That day, a huge cafeteria turned into a mob scene. The big room was full of students sitting at the long tables eating, when suddenly a scream of “There he is!” rang out. The boy who had allegedly made the statement had stepped outside of a classroom into the lunch area, when suddenly everyone--everyone--arose from their seats and charged at him. I’ve never seen anything like it. He turned and ran for his life as a gigantic, vicious mob of students numbering in the hundreds swathed towards him. Any teacher or administrator present would have been powerless to stop them. They were going to kill him.
How he got away, I don’t know. But I imagine, while what he said was clearly wrong, he must have lived with unimaginable fear ever since. And while I never would have said anything like what he did, it occurred to me it could have been me, if I had unwittingly said something out of line. It was the first time I ever felt truly unsafe at my school, realizing that this place was like a prison that could break out in a riot at any time.

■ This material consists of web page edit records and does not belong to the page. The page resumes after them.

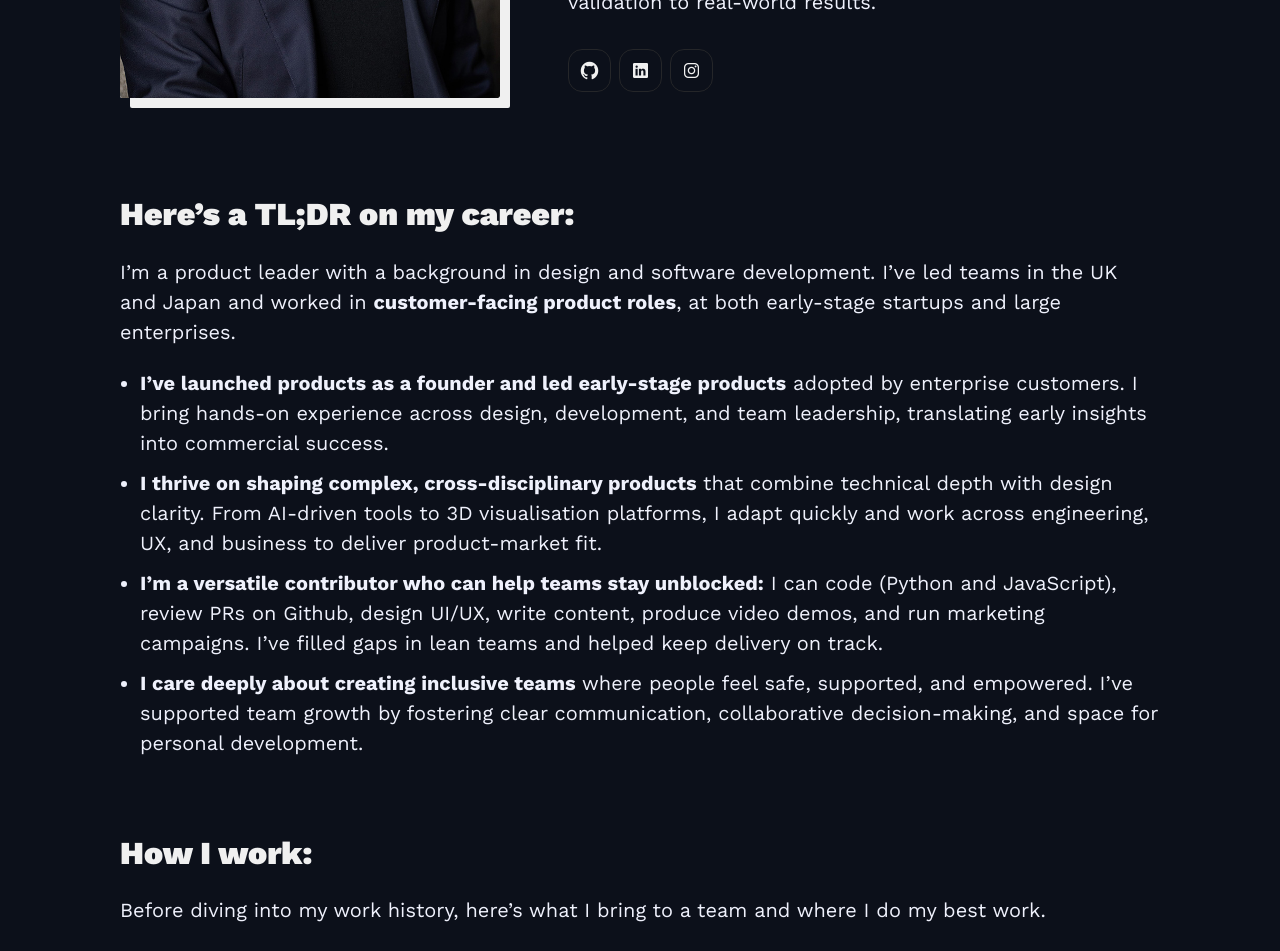
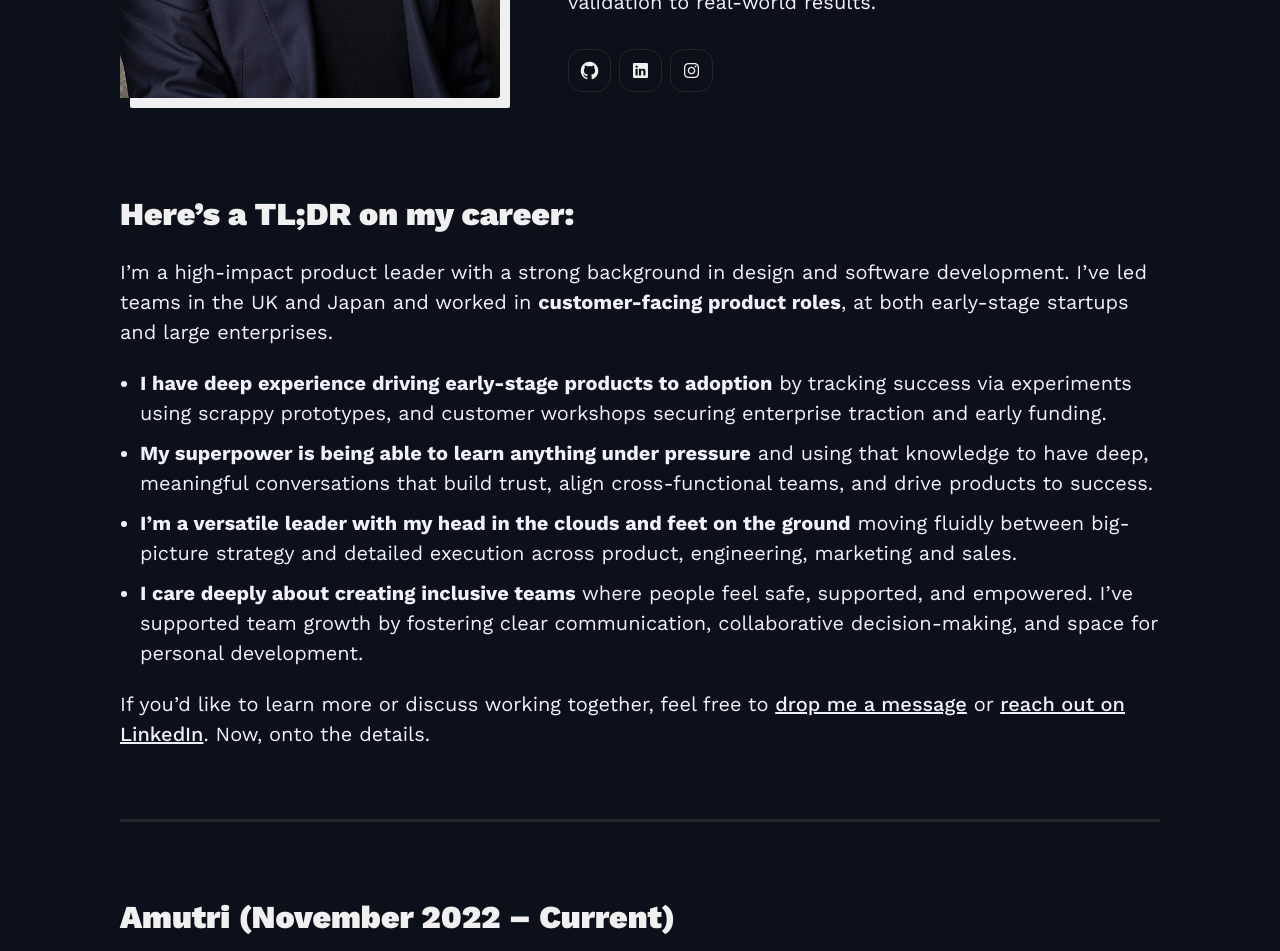
Before and after one commit to mkishi1221/mkishi1221.github.io, a Jekyll site: the page built from index.html, in a window 1280 px wide and 1400 px high, scrolled down 532 px. Shown: the top 951 px of the window. Built offline with Jekyll 4.4.1, drawn with Linux system fonts in a browser that asks for light colours; nearby versions of some CDN libraries; some of the changed text lies outside the part shown.

Commit message:
Updated CV and Toolkits

```diff
--- a/_config.yml
+++ b/_config.yml
@@ -2,7 +2,7 @@
 # General Site Settings
 title: Masayuki Kishi
 logo: # You can add own logo. For example '/images/logo.png'.
-description: Personal website and blog of Masayuki Kishi, Product Manager and Developer.
+description: Personal website and blog of Masayuki Kishi, Product Leader and Strategist.
 baseurl: "" # the subpath of your site, e.g. /blog
 url: "https://masayukikishi.com" # the base hostname & protocol for your site, e.g. http://example.com
 
@@ -10,7 +10,7 @@ url: "https://masayukikishi.com" # the base hostname & protocol for your site, e
 # Author Settings
 author:
   name: Masayuki Kishi
-  bio: I'm a Product Manager at Amutri, leading the development of cloud-rendered 3D visualisation. Obsessed with driving cutting-edge products from validation to real-world results.
+  bio: I've led early-stage products to enterprise adoption including 3D visualisation for the nuclear industry. Obsessed with driving early-edge products from validation to real-world results.
   avatar: '/images/ZGP_8208_1_square.jpg'
 
 social:
@@ -25,8 +25,8 @@ social:
 #-------------------------------
 # Hero Settings
 hero:
-  hero__title: Hey, I'm Masa! 👋  Product Manager and Developer
-  hero__description: I'm the Product Manager at Amutri, leading the development of cloud-rendered 3D visualisation. <strong><em>Obsessed</em></strong> with driving cutting-edge products from validation to real-world results.
+  hero__title: Hey, I'm Masa! 👋 Product Leader and Strategist
+  hero__description: I've led early-stage products to enterprise adoption including 3D visualisation for the nuclear industry. <strong><em>Obsessed</em></strong> with driving cutting-edge products from validation to real-world results.
   hero__image: '/images/ZGP_8199_xs.jpg'
 
 
--- a/_includes/cv.md
+++ b/_includes/cv.md
@@ -1,22 +1,12 @@
 
 # Here's a TL;DR on my career:
 
-I’m a product leader with a background in design and software development. I've led teams in the UK and Japan and worked in **customer-facing product roles**, at both early-stage startups and large enterprises.
+I’m a high-impact product leader with a strong background in design and software development. I've led teams in the UK and Japan and worked in **customer-facing product roles**, at both early-stage startups and large enterprises.
 
-- **I’ve launched products as a founder and led early-stage products** adopted by enterprise customers. I bring hands-on experience across design, development, and team leadership, translating early insights into commercial success.
-- **I thrive on shaping complex, cross-disciplinary products** that combine technical depth with design clarity. From AI-driven tools to 3D visualisation platforms, I adapt quickly and work across engineering, UX, and business to deliver product-market fit.
-- **I’m a versatile contributor who can help teams stay unblocked:** I can code (Python and JavaScript), review PRs on Github, design UI/UX, write content, produce video demos, and run marketing campaigns. I’ve filled gaps in lean teams and helped keep delivery on track.
+- **I have deep experience driving early-stage products to adoption** by tracking success via experiments using scrappy prototypes, and customer workshops securing enterprise traction and early funding.
+- **My superpower is being able to learn anything under pressure** and using that knowledge to have deep, meaningful conversations that build trust, align cross-functional teams, and drive products to success.
+- **I’m a versatile leader with my head in the clouds and feet on the ground** moving fluidly between big-picture strategy and detailed execution across product, engineering, marketing and sales.
 - **I care deeply about creating inclusive teams** where people feel safe, supported, and empowered. I’ve supported team growth by fostering clear communication, collaborative decision-making, and space for personal development.
-
-# How I work:
-
-Before diving into my work history, here’s what I bring to a team and where I do my best work.
-
-- **End-to-End Product Delivery:** I’ve led new products from concept to launch, turning strategy into execution and driving revenue. I’ve helped teams land six-figure enterprise deals, launch MVPs in 24 hours, and iterate based on real customer feedback.
-- **Day-to-Day Team Execution:** I work with developers, designers, and executives to write PRDs, manage scope, and unblock teams. My focus on clear priorities and fast iteration has helped reduce time-to-market and improve delivery consistency.
-- **Customer Management:** I’ve run demos, led onboarding, and handled enterprise support. I’m often the first line of support for resolving technical issues that impact delivery or sales opportunities.
-- **Knowledge management:** I built knowledge bases that sped up onboarding, streamlined handovers, and cut support requests through clear, accessible content.
-- **Funding and Grant Support:** I’ve helped secure early-stage capital and grant funding by writing applications and using my network to win Letters of Intent and bring in early adopters.
 
 If you'd like to learn more or discuss working together, feel free to [drop me a message](/contact){: .cv_link target="_blank" } or [reach out on LinkedIn](https://www.linkedin.com/in/mkishi/){: .cv_link target="_blank" }. Now, onto the details.
 
@@ -26,7 +16,7 @@ If you'd like to learn more or discuss working together, feel free to [drop me a
 
 ## Product Manager (October 2023 – Current) <span class="chip">Remote</span>
 
-Amutri transforms complex CAD files into interactive 3D presentations in seconds, making CAD data accessible, shareable, and presentation-ready across entire organisations.
+Amutri instantly converts complex CAD files into interactive 3D presentations, making CAD data accessible, shareable, and presentation-ready for both technical and non-technical teams across entire organisations. **Most recently we delivered Secure Sharing and Guided Tours, unlocking enterprise adoption in the nuclear sector.**
 
 Here's a short video of the product:
 
@@ -34,12 +24,10 @@ Here's a short video of the product:
 
 I'm responsible for:
 
-- Managing different teams across frontend, backend, 3D content, and Unreal Engine, overseeing development strategy, design, and daily execution.
-- Onboarding and managing enterprise customers to inform product decisions.
+- Driving product adoption in the AEC sector, and managing cross-functional teams across frontend, backend, 3D content, and Unreal Engine, overseeing development strategy, design, and daily execution.
+- Uncovering insights that directly influence feature development by leading customer workshops, hands-on user onboarding and responding to feedback.
 - Product marketing efforts including the website, sales materials, and investor presentations.
-- Product QA efforts, leading test planning, release validation, and performance monitoring.
-
-Most recently we delivered Secure Sharing and Guided Tours, unlocking a six-figure enterprise pilot.
+- Product QA efforts, leading internal product development, test planning, release validation, and performance monitoring.
 
 I also represented Amutri at the [Cornwall Angel Network launch](https://www.business-live.co.uk/professional-services/banking-finance/cornwall-angel-network-aims-boost-29057545){: .cv_link target="_blank" } at Falmouth University, a press-covered event showcasing regional tech innovation.
 
@@ -59,10 +47,9 @@ I’ve also spoken at the following events:
 
 Joined Amutri in its early startup phase and shaped product strategy. Onboarded early adopters and directly contributed to securing grants and pre-seed funding.
 
-- Designed the UI/UX of Amutri's cloud 3D rendering platform.
-- Ran 30 + research sessions with architects, 3D visualisers, and universities to refine user journeys and set product direction.
+- Directly contributed to securing grant and pre-seed funding by onboarding users and securing key letters of intent.
+- Uncovered key insights by conducting over 30 user research sessions with AEC companies. This shaped the product vision and the UI/UX design.
 - Built an automation tool that filled missing user information from email domains, cutting weekly processing time from about three hours to ten seconds.
-- Secured Letters of Intent from prospective customers, hitting key investor milestones.
 
 Joined the team formally as Product Manager on the strength of this work and was later [interviewed by SETsquared Bristol](https://setsquared-bristol.co.uk/news/amutri-revolutionising-3d-visualisation/){: .cv_link target="_blank" } on Amutri's vision and impact in 3D visualisation.
 
@@ -74,7 +61,7 @@ Selected for Falmouth University's fully funded startup incubator, I co-founded
 
 - Launched a working MVP within 24 hours of funding using no-code tools to rapidly validate the idea.
 - Secured partnerships with 20+ venues and listed 40+ spaces within 3 months.
-- Conducted 40+ user feedback sessions and implemented A/B tests using Figma to refine the platform's UIUX.
+- Uncovered key insights and tracked success by conducting 40+ user feedback sessions and implementing A/B tests using Figma.
 
 Here are some snapshots of the homepage and the booking platform.
 
@@ -95,9 +82,8 @@ I was also invited to speak as a panelist on artificial intelligence at a Global
 Developed an NLP-powered platform to help brand designers and entrepreneurs quickly discover high-quality, available domain names.
 
 - Co-founded the venture with a technical partner and bootstrapped the product without external funding.
+- Demonstrated strong market need by launching a consulting MVP and conducting over 100 feedback sessions for early paying users.
 - Built the MVP using Python, Nuxt, and Deta.sh, applying NLP to filter millions of domains into relevant, high-value results.
-- Designed prototypes in Figma and soft-launched the product as a consulting service for startups and business hubs.
-- Ran 100+ feedback sessions with designers and entrepreneurs, demonstrating reduction of domain search time from weeks to under an hour.
 
 (Currently paused)
 
```
Also changed, not shown: _pages/toolkits.md (+9 -0 lines), images/validation-template.png (added), 2 other files.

And all the while, I could never shake what bothered me the most. Where was all this when Tiffany died? Was she so disliked or unpopular that she truly didn’t deserve even the slightest bit of sadness? Was there no remorse from anyone? The nonchalant reaction to her death was made even more profound when contrasted by the extreme outpouring of grief over Leland’s only a few weeks later.
That year, however, when the yearbook was released, one page towards the back was devoted to our losses. I was somewhat comforted in seeing that the page was divided in half; the top is for him and the bottom for her. The memorials are the same size. Their birth and death dates are over their pictures, and each contains a poem devoted to them. They may never have met, but they are intrinsically linked together forever, smiling at us from beyond the grave, icons of the sunset of a more innocent age. Not only would my graduation class see the deaths of more students, but our own valedictorian, an ambitious young man who was a straight-A student and voted “most likely to succeed,” would commit suicide less than a year after graduation.
I want to be remembered. I want to leave a legacy when I’m gone. I made no impact at school and my death would have gone largely unnoticed, like Tiffany’s. But what about today?
This is a decision each of us has to make. We can choose to make a difference in our churches, families, and communities. We can spend our lives building a network of people that we help. We can form bonds and do great services for others who are in need. We can become giant figures who will be greatly missed when we are gone. Even to the point where it will take many people to take over the tasks we did.
And everything we do for the Lord, no matter how small, will add to our treasures in heaven. But lay up for yourselves treasures in heaven, where neither moth nor rust doth corrupt, and where thieves do not break through nor steal: (Matthew 6:20). It’s hard to see or comprehend now, but those treasures mean so much more than anything on this earth.